Saturday, May 21, 2011

Recommendation: "The Filter Bubble: What the Internet is Hiding from You"

Eli Pariser, of fame, has just come out with a book about how the internet filters information for us—even when we don't know it, and don't want it to. Pariser takes the experience I touched on in The Trouble with Choice, pursues it to its roots, and explains it better than I ever could.

The consequences of this kind of filtering for our political and social life are enormous. Democracy is hard enough when we share the same facts; it is impossible if we are being shunted into parallel universes. 

In March, the TED conference invited him to preview his call for an ethical, open internet. With Bill Gates and Google executives in the audience (!), he made a powerful case: here's a 9-minute video of his talk. It's truly eye-opening.

Pariser's work, interestingly enough, confirms my recent experience of doing internet research for this past week's series on drug shortages.  I found out about the shortages initially through a subscription medical journal, but when I googled to find more widely available reports, I got hardly any useful hits. I found this puzzling, but was even more perplexed when I would perform the same searches again a day later, then the day after that, and so on, and each time get more and more relevant hits that had clearly been there all along. If you've ever noticed this pattern yourself, you've got to watch the video.

And if you haven't noticed this happening, then you really have to watch the video.


  1. Thank you for a very interesting post. As Pariser points out, human gatekeepers also control and manipulate the flow of information, in a way that is anything but impartial. Editors habitually push political, economic, and other agendas, sometimes overtly, sometimes less so. The problem with algorithms customizing search results is a serious one - but the mere fact that Google founders are in the audience, listening to Pariser (presumably sympathetically - otherwise they could have watched the talk on the internet, like the rest of us) is a testament to the open nature of this process; and if there is a groundswell of protest against Google's algorithms, and Google refuses to alter them, other browsers will spring up with different algorithms. Customization of search engines is not inherently bad; perhaps Google should give us the option to customize our searches, allowing us to select from a host of algorithms that present us with different results.
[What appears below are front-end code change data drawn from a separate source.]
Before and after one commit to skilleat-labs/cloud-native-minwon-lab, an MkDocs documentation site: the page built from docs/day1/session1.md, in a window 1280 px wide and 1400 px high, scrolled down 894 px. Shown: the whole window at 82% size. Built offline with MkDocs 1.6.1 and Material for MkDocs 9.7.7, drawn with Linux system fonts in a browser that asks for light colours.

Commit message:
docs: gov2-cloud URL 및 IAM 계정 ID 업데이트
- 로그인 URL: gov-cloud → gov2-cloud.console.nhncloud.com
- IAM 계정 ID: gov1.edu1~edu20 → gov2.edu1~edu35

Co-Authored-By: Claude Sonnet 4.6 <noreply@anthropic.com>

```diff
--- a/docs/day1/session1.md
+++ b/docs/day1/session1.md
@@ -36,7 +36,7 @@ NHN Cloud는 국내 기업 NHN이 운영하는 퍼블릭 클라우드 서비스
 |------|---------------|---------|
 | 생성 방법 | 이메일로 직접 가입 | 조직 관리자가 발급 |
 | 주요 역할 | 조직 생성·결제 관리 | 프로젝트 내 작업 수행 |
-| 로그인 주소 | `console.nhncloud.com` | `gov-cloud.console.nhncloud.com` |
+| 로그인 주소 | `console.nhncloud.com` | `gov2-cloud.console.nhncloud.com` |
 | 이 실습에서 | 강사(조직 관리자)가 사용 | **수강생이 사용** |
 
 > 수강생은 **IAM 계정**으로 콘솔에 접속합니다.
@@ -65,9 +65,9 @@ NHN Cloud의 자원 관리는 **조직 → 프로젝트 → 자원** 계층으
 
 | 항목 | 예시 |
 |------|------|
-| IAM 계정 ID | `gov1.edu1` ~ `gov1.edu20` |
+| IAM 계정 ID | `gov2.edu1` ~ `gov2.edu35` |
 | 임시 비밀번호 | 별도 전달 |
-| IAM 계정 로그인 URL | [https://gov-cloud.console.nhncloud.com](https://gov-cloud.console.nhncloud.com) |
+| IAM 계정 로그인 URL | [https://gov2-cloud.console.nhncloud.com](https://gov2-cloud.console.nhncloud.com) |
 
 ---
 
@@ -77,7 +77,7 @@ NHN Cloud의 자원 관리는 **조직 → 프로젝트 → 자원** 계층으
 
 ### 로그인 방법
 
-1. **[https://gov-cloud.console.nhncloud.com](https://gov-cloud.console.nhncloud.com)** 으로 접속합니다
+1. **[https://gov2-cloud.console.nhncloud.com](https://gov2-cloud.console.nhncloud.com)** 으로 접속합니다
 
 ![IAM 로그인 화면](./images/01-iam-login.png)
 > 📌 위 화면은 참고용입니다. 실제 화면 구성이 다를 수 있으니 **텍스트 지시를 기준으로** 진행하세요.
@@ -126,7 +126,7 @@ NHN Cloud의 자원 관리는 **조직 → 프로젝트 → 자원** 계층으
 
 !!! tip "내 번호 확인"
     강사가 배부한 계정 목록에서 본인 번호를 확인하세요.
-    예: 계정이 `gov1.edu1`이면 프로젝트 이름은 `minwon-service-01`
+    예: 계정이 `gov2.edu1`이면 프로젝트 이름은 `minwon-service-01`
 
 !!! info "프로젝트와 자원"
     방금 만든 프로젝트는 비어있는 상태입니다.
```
  2. You make an excellent point, too often forgotten, that all communication is edited. From simple conversations to research articles and books, we edit for length, coherence, flow, structure, beauty, and all sorts of qualities that fall well short of agenda-pushing, yet some material must inevitably be omitted. (In fact, I’ve just cut the rest of this paragraph, deciding instead to use it to launch another post. So thank you for prompting the idea.)

    I am not so sanguine as you are about the market’s ability to react to companies like Google and provide alternatives. Not because I think the scenario you present is unlikely—indeed, I think that’s what will happen—but because much damage will have been done by then by the mass deception. (Several years of people unwittingly having their prejudices reinforced.) I would also argue that much damage is done by the very act of manipulation: it degrades the social contract, breeds cynicism. It is akin to the damage that has been done by politicians campaigning “against Washington”: by denigrating the political process itself, they have created a populace that is politically apathetic and believes that there’s no difference between candidates anyway. Far better to have made specific corrupt acts the target of their ire, rather than all political activity.

    That said, your idea about presenting alternative algorithms is an interesting one, though I would still prefer that Google make the process of the algorithm transparent. (After all, any algorithm has to have some process for selection. Back to the editing concept.) But then, where is the money in that? That is the inevitable question of capitalism. And therein lies the problem.

  3. But surely, populace apathy and cynicism predates the internet... In fact, I would argue that the internet is a more adaptable medium than, say, journalism, or book publishing, as the low barrier to entry continuously allows for new people to participate in the debate. The difference, perhaps, is that with 600 years of printing press behind us, we have learned to 'read between the lines,' and understand the biases, agendas (and yes, mere practical editing for length, flow, etc.) of those issuing the message. The internet is still in its infancy; and just as market forces also guided the evolution of printing (handing control to a select few), they will guide the evolution of the internet; but that is not necessarily a bad thing. And those seeking an alternative will create or use alternatives, whether they can be monetized or not. In that spirit, it is important to keep challenging Google, and other search engines, towards greater transparency, as Pariser does, as your blog does.

    And isn't it nice to have a medium where one is no longer limited by word count? Where music can be released in increments of 1 min or 4 hours, and not 75 minutes, as mandated by the length of a CD?